Holiday Thoughts

Holidays can bring personal challenges:

One year, when I was a child, my father got drunk and violent at Christmas. I had just unwrapped a present, a bottle of hand lotion, when he exploded in an alcoholic rage. Our Christmas was disrupted. It was terrible. It was frightening for the whole family. Now, thirty-five years later, whenever I smell hand lotion, I immediately feel all the feelings I did that Christmas
—Anonymous
There are many positive triggers that remind us of Christmas: snow, decorations, “Silent Night,” “Jingle Bells,” wrapped packages, a nativity scene, stockings hung on a fireplace. These “triggers” can evoke in us the warm, nostalgic feelings of the Christmas celebration.
There are other kinds of triggers, though, that may be less apparent and evoke different feelings and memories.
Our mind is like a powerful computer. It links sight, sound, smell, touch, and taste with feelings, thoughts, and memories. It links our senses—and we remember.
Sometimes the smallest, most innocuous incident can trigger memories. Not all our memories are pleasant, especially if we grew up in an alcoholic, dysfunctional setting.
We may not understand why we suddenly feel afraid, depressed, anxious. We may not understand what has triggered our codependent coping behaviors—the low self-worth, the need to control, the need to neglect ourselves. When that happens, we need to understand that some innocuous event may be triggering memories recorded deep within us.
If something, even something we don’t understand, triggers painful memories, we can pull ourselves back into the present by self-care: acknowledging our feelings, detaching, working the Steps, and affirming ourselves. We can take action to feel good. We can help ourselves feel better each Christmas. No matter what the past held, we can put it in perspective, and create a more pleasant holiday today.
Today, I will gently work through my memories of this holiday season. I will accept my feelings, even if I consider them different than what others are feeling this holiday. God, help me let go, heal from, and release the painful memories surrounding the holidays. Help me finish my business from the past, so I can create the holiday of my choice.
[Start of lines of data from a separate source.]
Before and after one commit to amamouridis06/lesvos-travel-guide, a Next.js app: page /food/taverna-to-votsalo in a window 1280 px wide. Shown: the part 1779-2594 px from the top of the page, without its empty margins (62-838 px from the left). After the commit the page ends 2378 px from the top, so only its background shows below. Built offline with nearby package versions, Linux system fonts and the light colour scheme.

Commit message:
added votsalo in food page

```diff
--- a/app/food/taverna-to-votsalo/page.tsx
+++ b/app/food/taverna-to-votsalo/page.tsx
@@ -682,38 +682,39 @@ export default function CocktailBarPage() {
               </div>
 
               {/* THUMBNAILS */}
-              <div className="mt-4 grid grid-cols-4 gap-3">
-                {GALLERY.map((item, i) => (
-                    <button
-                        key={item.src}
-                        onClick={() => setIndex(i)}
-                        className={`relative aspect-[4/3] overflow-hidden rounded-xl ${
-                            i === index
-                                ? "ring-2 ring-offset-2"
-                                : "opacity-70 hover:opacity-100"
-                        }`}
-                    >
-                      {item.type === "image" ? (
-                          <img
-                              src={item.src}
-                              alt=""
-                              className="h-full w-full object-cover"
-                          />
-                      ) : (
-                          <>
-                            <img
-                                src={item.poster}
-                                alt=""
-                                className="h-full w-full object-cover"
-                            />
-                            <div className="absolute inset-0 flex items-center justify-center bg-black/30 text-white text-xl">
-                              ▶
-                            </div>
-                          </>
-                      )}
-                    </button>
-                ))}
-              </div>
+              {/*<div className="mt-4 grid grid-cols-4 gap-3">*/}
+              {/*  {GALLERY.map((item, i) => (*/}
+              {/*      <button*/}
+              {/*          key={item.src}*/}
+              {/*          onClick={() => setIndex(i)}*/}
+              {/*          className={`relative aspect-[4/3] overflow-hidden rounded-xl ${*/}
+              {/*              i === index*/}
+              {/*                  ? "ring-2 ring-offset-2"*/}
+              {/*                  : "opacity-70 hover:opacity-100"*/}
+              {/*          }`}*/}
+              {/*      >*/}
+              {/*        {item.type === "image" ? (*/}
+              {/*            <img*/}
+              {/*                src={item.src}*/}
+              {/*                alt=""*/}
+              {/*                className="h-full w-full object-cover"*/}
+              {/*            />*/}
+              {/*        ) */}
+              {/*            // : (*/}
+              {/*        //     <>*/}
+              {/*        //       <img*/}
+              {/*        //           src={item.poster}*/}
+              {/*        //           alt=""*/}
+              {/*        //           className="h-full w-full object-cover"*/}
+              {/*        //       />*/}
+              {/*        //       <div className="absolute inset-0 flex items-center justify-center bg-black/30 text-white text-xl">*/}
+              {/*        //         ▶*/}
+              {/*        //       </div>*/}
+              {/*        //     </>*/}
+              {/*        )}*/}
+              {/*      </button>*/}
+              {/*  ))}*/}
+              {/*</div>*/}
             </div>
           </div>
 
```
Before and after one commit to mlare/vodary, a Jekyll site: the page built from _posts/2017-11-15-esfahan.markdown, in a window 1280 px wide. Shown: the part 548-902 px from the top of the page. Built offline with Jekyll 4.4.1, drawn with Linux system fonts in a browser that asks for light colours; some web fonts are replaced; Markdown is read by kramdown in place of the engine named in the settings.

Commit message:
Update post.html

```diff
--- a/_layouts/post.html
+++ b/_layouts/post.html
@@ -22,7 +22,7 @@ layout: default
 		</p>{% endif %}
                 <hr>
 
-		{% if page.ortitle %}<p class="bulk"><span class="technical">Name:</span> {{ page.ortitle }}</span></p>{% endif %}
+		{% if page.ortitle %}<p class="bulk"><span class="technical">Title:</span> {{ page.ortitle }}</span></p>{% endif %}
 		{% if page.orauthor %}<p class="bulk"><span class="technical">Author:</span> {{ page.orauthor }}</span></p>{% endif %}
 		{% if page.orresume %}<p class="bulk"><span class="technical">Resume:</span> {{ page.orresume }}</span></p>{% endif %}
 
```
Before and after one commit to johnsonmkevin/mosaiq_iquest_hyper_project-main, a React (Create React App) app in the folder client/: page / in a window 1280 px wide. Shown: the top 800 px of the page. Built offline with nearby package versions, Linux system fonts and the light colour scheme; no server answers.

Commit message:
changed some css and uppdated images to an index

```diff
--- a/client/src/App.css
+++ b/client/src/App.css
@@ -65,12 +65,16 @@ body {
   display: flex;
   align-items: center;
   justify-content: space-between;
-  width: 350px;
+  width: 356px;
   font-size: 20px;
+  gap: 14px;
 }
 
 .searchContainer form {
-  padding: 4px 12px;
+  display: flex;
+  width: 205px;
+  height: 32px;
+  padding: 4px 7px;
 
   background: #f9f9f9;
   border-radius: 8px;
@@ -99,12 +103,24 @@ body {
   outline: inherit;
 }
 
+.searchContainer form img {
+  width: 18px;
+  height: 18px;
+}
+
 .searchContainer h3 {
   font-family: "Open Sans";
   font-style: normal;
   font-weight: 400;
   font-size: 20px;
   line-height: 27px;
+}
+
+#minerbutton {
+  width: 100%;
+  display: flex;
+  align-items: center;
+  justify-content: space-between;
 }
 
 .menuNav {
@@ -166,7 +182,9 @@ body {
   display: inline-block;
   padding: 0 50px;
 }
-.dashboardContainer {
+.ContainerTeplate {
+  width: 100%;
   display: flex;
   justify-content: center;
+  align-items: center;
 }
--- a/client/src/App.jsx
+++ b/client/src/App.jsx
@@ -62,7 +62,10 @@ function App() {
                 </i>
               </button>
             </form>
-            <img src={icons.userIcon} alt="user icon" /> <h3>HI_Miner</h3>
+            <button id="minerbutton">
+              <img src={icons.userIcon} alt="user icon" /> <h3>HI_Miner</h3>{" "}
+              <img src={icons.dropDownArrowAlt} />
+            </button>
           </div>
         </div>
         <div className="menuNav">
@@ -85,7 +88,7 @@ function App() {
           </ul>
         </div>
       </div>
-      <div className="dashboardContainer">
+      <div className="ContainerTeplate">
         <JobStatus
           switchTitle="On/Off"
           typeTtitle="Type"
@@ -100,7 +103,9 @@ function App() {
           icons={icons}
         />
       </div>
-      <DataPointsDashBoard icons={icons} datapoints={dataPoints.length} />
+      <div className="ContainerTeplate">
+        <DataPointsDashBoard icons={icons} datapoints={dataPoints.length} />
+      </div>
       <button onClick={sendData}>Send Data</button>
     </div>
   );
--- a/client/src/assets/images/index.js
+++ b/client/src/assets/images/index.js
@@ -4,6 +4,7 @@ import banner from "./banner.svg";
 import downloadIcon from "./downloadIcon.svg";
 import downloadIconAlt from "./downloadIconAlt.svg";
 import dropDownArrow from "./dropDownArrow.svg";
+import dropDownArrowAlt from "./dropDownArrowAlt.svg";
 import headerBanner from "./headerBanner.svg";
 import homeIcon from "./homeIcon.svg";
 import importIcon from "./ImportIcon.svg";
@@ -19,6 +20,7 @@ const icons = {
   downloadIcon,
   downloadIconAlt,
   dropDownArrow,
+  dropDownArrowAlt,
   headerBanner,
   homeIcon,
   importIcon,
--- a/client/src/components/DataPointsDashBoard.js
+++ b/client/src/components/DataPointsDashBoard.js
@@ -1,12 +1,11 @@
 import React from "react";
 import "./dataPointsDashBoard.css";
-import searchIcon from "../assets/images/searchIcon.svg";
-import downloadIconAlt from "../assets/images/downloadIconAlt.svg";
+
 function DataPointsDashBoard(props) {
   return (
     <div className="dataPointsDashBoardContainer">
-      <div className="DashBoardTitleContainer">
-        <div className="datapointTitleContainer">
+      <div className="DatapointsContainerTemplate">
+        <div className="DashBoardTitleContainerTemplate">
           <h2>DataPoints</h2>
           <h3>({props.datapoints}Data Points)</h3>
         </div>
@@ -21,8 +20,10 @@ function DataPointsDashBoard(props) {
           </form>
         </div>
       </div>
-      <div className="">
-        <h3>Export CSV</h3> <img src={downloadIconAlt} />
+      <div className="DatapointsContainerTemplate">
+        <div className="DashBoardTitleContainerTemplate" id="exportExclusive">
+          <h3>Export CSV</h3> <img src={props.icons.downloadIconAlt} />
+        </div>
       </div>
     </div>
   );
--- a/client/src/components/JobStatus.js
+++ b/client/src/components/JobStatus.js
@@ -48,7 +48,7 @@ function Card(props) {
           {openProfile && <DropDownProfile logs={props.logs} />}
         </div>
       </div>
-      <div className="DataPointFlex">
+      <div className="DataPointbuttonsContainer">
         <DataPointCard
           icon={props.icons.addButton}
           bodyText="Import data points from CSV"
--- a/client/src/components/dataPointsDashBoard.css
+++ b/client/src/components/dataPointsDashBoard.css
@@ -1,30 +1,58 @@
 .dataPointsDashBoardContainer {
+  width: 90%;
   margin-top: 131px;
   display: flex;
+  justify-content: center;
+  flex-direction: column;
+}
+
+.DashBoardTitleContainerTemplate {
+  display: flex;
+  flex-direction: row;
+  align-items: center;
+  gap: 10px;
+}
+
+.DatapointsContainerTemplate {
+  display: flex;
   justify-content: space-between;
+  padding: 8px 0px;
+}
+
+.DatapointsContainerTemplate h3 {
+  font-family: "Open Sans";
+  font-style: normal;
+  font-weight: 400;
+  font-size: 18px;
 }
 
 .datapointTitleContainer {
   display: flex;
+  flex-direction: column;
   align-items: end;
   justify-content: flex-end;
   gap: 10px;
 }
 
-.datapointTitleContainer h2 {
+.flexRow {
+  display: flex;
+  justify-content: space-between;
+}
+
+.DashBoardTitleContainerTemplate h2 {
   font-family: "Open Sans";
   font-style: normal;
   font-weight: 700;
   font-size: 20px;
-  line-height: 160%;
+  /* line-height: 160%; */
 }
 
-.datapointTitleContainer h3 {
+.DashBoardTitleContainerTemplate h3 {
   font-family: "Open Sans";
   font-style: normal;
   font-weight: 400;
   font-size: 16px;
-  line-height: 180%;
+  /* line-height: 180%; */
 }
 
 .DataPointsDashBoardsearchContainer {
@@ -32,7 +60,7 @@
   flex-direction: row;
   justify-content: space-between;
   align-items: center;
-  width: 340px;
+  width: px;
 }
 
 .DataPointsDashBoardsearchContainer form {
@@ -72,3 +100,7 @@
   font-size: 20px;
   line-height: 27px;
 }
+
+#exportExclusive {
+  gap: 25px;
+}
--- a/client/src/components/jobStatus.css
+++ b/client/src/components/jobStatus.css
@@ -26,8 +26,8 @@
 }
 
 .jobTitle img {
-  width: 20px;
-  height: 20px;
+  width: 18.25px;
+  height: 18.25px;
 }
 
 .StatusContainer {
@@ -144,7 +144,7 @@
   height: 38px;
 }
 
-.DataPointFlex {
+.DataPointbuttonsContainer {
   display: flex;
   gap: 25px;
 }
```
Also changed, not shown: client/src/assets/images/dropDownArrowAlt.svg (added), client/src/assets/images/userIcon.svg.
Quoted from the book Language of Letting Go by Melody Beattie.
Find recovery resources at Hazelden.

Whatever memories may haunt you, hypnosis can help heal.
Remember it's never too late to have the best childhood ever.


1 comment:

Dolores Brown said...

I've never tried hypnotherapy, but one of my good friends mentioned it. I've been looking for more information on it ever since. This sight has been really helpful and done a good job to show it in positive light. I think I might try it once to see if it will work for me. http://www.habitbreakers.co.nz/